What’s up with all the funky cover art?
The covers for all of Still Woozy’s songs are done by his now-fiance, Amiya Kahn-Tietz (but most people call her Cooks). Just as his music inspires her cover art, she inspires his music.
“She puts art into every little thing she does, it’s just inspiring to see,” Gamsky said. “She got so good at making these fancy things out of nowhere. Or when she dresses, she puts in all this detail. She just makes her whole life into the art, and I feel like that has kind of just inspired me more than anything else.”
What else inspires Still Woozy?
Still Woozy has been listening to a lot of Dominic Fike recently, specifically his most recent album, What Could Possibly Go Wrong. It’s made him realize what an album could be and has pumped him up to release an album of his own. He’s been busy at work on some pop-heavy songs, experimental beats and some slower, acoustic songs.

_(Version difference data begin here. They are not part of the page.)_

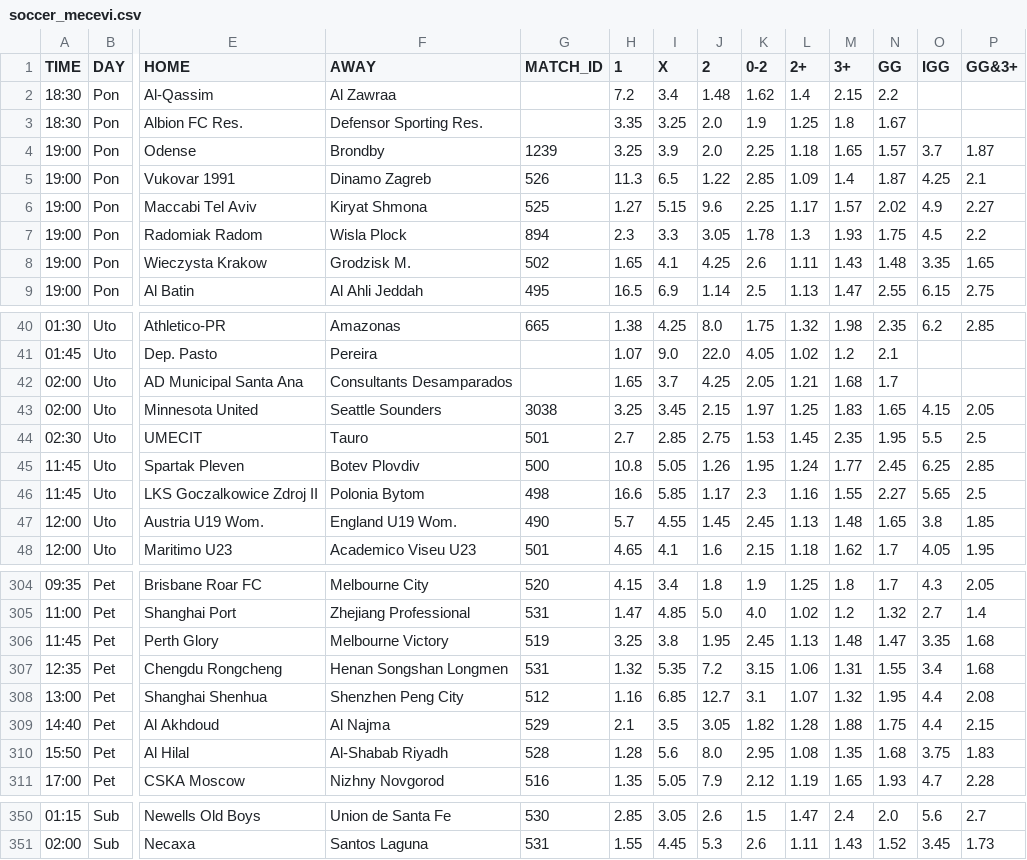
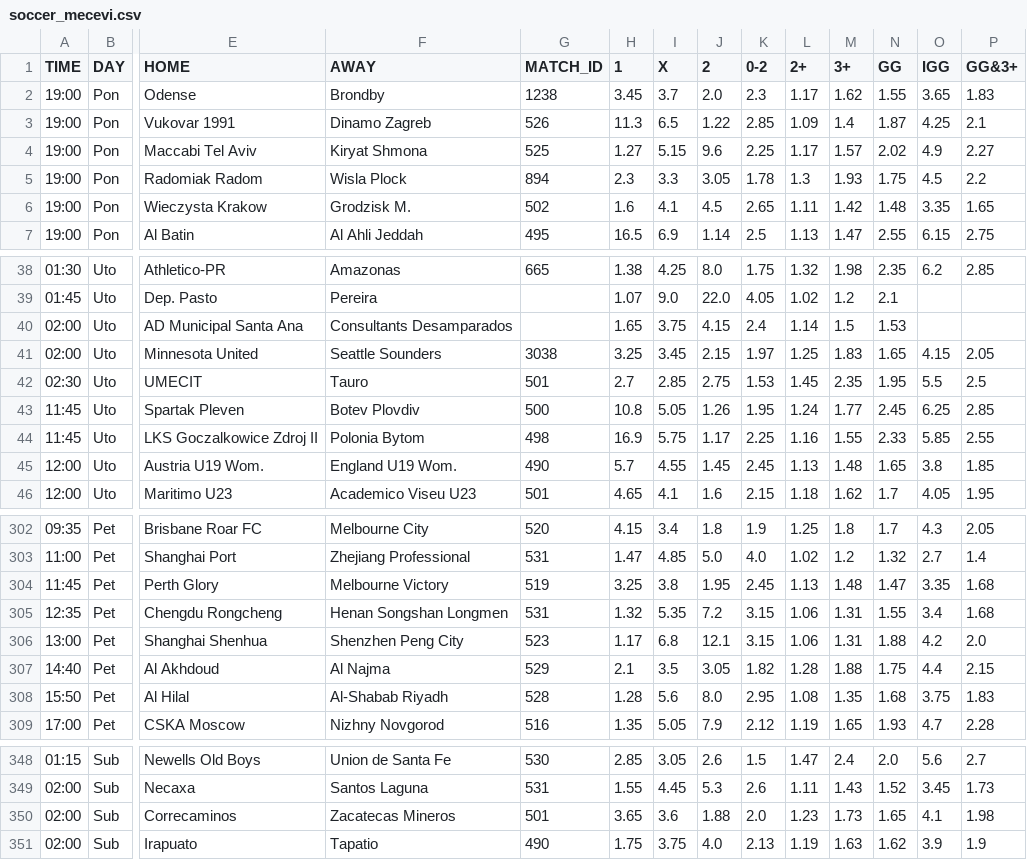
Before and after one commit to kapcina69/Arbitrage2, a CSV file: soccer/soccer_mecevi.csv, drawn as a sheet; only a part is shown, gaps mark what is left out; removed rows and columns are numbered as before the commit, all else as after; rows hold the shown columns only; the diff covers the shown part only; the diff names each change by its address in the sheet, - before the commit and + after, or states it on an @@ line.

```diff
--- a/soccer/soccer_mecevi.csv
+++ b/soccer/soccer_mecevi.csv
-row 2: 18:30 | Pon | Al-Qassim | Al Zawraa |  | 7.2 | 3.4 | 1.48 | 1.62 | 1.4 | 2.15 | 2.2
-row 3: 18:30 | Pon | Albion FC Res. | Defensor Sporting Res. |  | 3.35 | 3.25 | 2.0 | 1.9 | 1.25 | 1.8 | 1.67
-G2 (MATCH_ID): 1239
+G2 (MATCH_ID): 1238
-H2 (1): 3.25
+H2 (1): 3.45
-I2 (X): 3.9
+I2 (X): 3.7
-K2 (0-2): 2.25
+K2 (0-2): 2.3
-L2 (2+): 1.18
+L2 (2+): 1.17
-M2 (3+): 1.65
+M2 (3+): 1.62
-N2 (GG): 1.57
+N2 (GG): 1.55
-O2 (IGG): 3.7
+O2 (IGG): 3.65
-P2 (GG&3+): 1.87
+P2 (GG&3+): 1.83
-H6 (1): 1.65
+H6 (1): 1.6
-J6 (2): 4.25
+J6 (2): 4.5
-K6 (0-2): 2.6
+K6 (0-2): 2.65
-M6 (3+): 1.43
+M6 (3+): 1.42
-I40 (X): 3.7
+I40 (X): 3.75
-J40 (2): 4.25
+J40 (2): 4.15
-K40 (0-2): 2.05
+K40 (0-2): 2.4
-L40 (2+): 1.21
+L40 (2+): 1.14
-M40 (3+): 1.68
+M40 (3+): 1.5
-N40 (GG): 1.7
+N40 (GG): 1.53
-H44 (1): 16.6
+H44 (1): 16.9
-I44 (X): 5.85
+I44 (X): 5.75
-K44 (0-2): 2.3
+K44 (0-2): 2.25
-N44 (GG): 2.27
+N44 (GG): 2.33
-O44 (IGG): 5.65
+O44 (IGG): 5.85
-P44 (GG&3+): 2.5
+P44 (GG&3+): 2.55
-G306 (MATCH_ID): 512
+G306 (MATCH_ID): 523
-H306 (1): 1.16
+H306 (1): 1.17
-I306 (X): 6.85
+I306 (X): 6.8
-J306 (2): 12.7
+J306 (2): 12.1
-K306 (0-2): 3.1
+K306 (0-2): 3.15
-L306 (2+): 1.07
+L306 (2+): 1.06
-M306 (3+): 1.32
+M306 (3+): 1.31
-N306 (GG): 1.95
+N306 (GG): 1.88
-O306 (IGG): 4.4
+O306 (IGG): 4.2
-P306 (GG&3+): 2.08
+P306 (GG&3+): 2.0
+row 350: 02:00 | Sub | Correcaminos | Zacatecas Mineros | 501 | 3.65 | 3.6 | 1.88 | 2.0 | 1.23 | 1.73 | 1.65 | 4.1 | 1.98
+row 351: 02:00 | Sub | Irapuato | Tapatio | 490 | 1.75 | 3.75 | 4.0 | 2.13 | 1.19 | 1.63 | 1.62 | 3.9 | 1.9
```
Also changed, not shown: 86 edited cells elsewhere in this file, 23 other files.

He’s also been enjoying D’Angelo’s Voodoo album while working out (too much quarantine pizza —I think we all can relate).
Books have also largely inspired older Still Woozy tracks. Dostoevsky’s The Brothers Karamazov has served as his blueprint for how to live life. The story tells of three brothers (Gamsky himself is one of three brothers): one who is egotistical, one intelligent and the third who has a go-with-the-flow energy. The book encouraged Gamsky to be more in touch with his emotions and to be aware of the impact he has.
How has quarantine affected his music?
Generally, Still Woozy would be on tour right about now forcing him to work on new ideas between gigs. But, he has a one-track-mind and pours everything into what he’s doing. So, this time alone in the Q (with Cooks and their puppy, Bimo — yes, named after Adventure Time’s BMO) has allowed him to zone into his work.
What’s the most memorable gig Still Woozy has played?
The title of most memorable gig falls to an October 2019 show at The Fonda Theatre in Los Angeles, where he crowd surfed in a giant inflatable rubber ducky. The best shows are ones with minimal, or no, crowd separation, in his opinion. If he had it his way, he’d be in the crowd moshing with his fans instead of up on a pedestal with everyone staring at him.
Another piece of the puzzle has been added to the wonderful world of Still Woozy with the release of BS. Head on over to your favorite streaming platform and take a listen - we promise you won’t regret it.
Rachel Kutcher is a Staff Writer for Rowdy Magazine. She loves the rain, candles, drinking wine, collecting jars and New Girl's Nick Miller. Her passions include destigmatizing sex, empowering women and sustainability.